If Driscoll and Co. paid the building’s appraised value, they are one rich start up church.
Here’s the purchase announcement:
trinity church announcement

Hey everyone! I have a really exciting announcement. We have officially purchased our historic church home in Scottsdale, Arizona!
Every family needs a home, and this one is a wonderful fit for our church family.
I am so thankful for all the hard work from the many volunteers that has already gone into getting this 50-year-old mid-century modern church home ready for our public launch on August 7th at 9am and 10:45am. We still have a lot of work to do. Just this week we had the exterior painted back to the period correct colors that originally adorned the building. It looks amazing!
I’m also very grateful for the generous donations from not only from The Trinity Church family but also from friends of The Trinity Church that just want to help support this new Church plant. It’s your generosity that has helped to make this happen, and to each one of you, I’m very humbled and grateful. Thank You!
We are nearing the public launch and still have some work to do and some money to raise (you can give HERE), but God has proven faithful every step of the way, so we trust in His continued provision.
Your Rejoicing and Grateful Pastor,​
Pastor Mark Driscoll

According to The Trinity Church website, the governing board would have made the decision. That board consists of Driscoll, Randal Taylor, Jimmie Evans, and Robert Morris. As with Mars Hill, things just happen with no explanation. Money just shows up.

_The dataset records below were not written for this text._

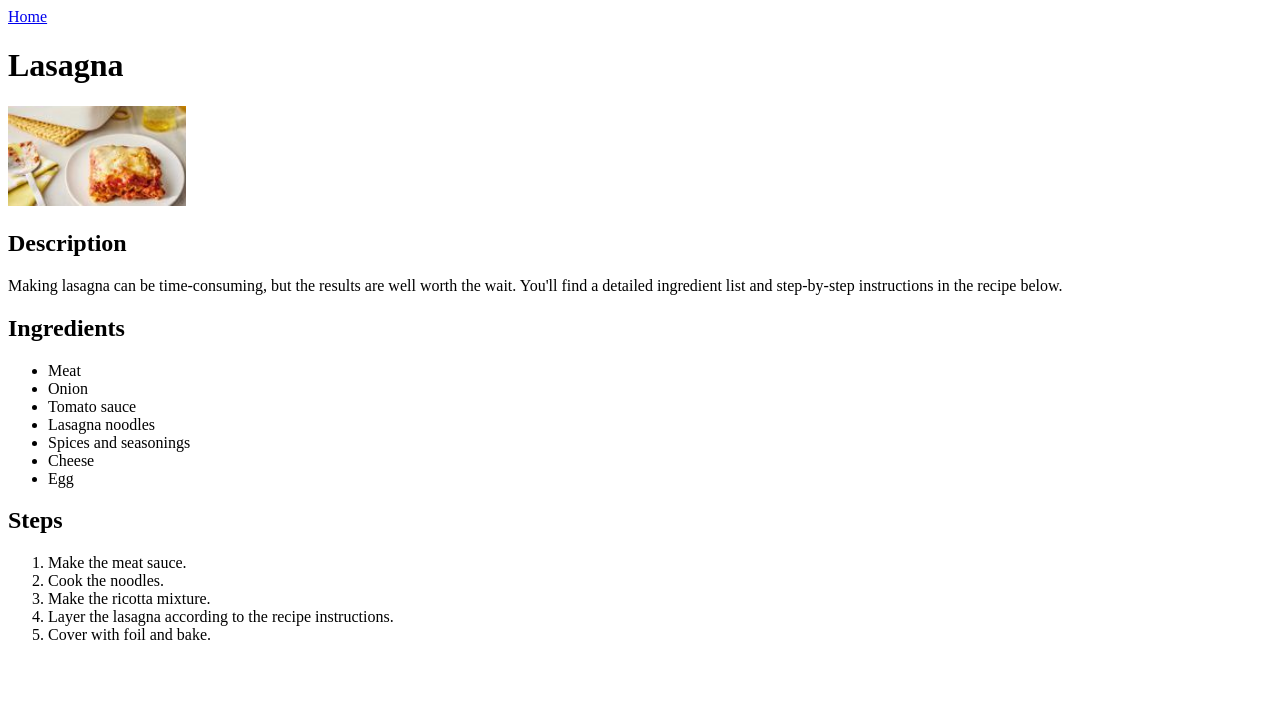
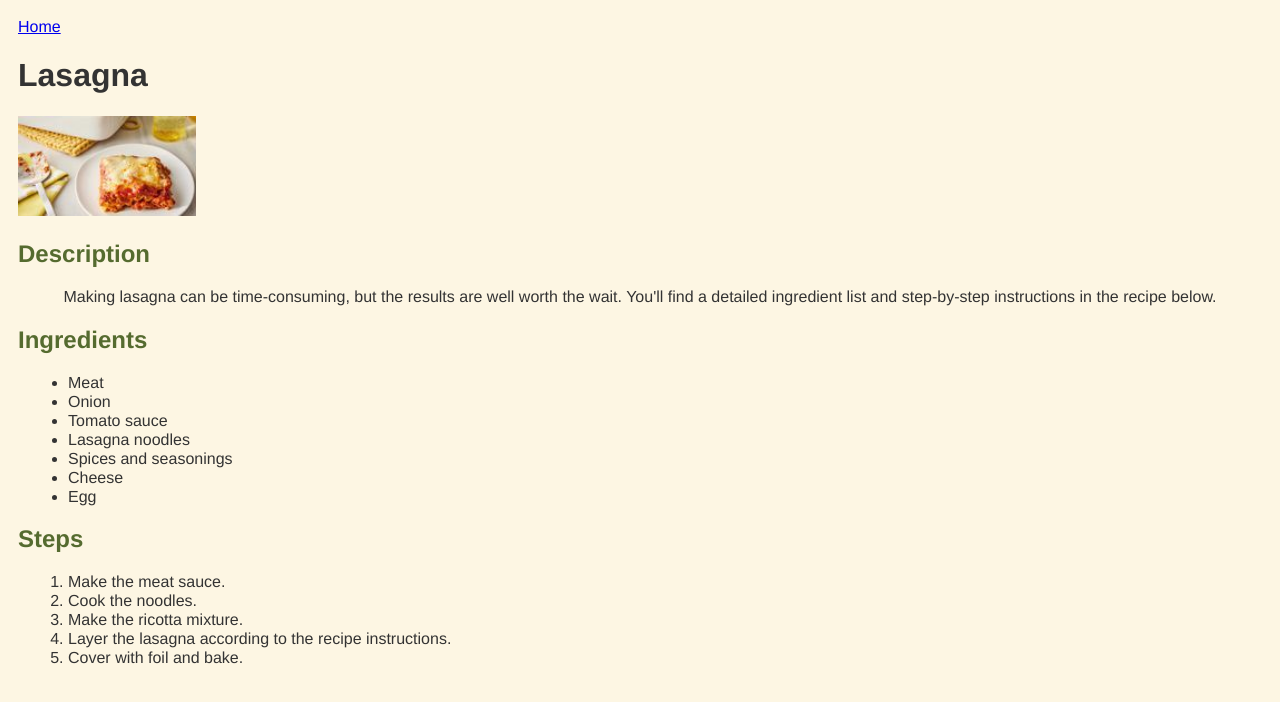
Before and after one commit to sanda-bunescu/frontend-course-projects, a plain HTML site: page Recipes/recipes_list/lasagna.html in a window 1280 px wide. Drawn offline with Linux system fonts and the light colour scheme.

Commit message:
Add style to lasagna.html

```diff
--- /dev/null
+++ b/Recipes/recipes_list/lasagna-style.css
@@ -0,0 +1,25 @@
+body{
+    padding: 10px;
+    font-family:'Franklin Gothic Medium', 'Arial Narrow', Arial, sans-serif;
+    background: #fdf6e3;
+    color: #333;
+}
+
+p{
+    text-align: center;
+}
+
+h1{
+    font-weight: 1000;
+}
+h2{
+    color:darkolivegreen;
+}
+
+ul, ol{
+    padding-left: 50px;
+}
+
+li{
+    margin-bottom: 1px;
+}
--- a/Recipes/recipes_list/lasagna.html
+++ b/Recipes/recipes_list/lasagna.html
@@ -3,6 +3,7 @@
     <head>
         <meta charset="utf-8">
         <title>Lasagna</title>
+        <link rel="stylesheet" href="lasagna-style.css">
     </head>
     <body>
         <a href="../index.html">Home</a>
```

The appraised value in tax year 2017 is $21-million. I wonder how much came from The Trinity Church and how much came from rich benefactors.
Thanks to Deana Holmes for the tip.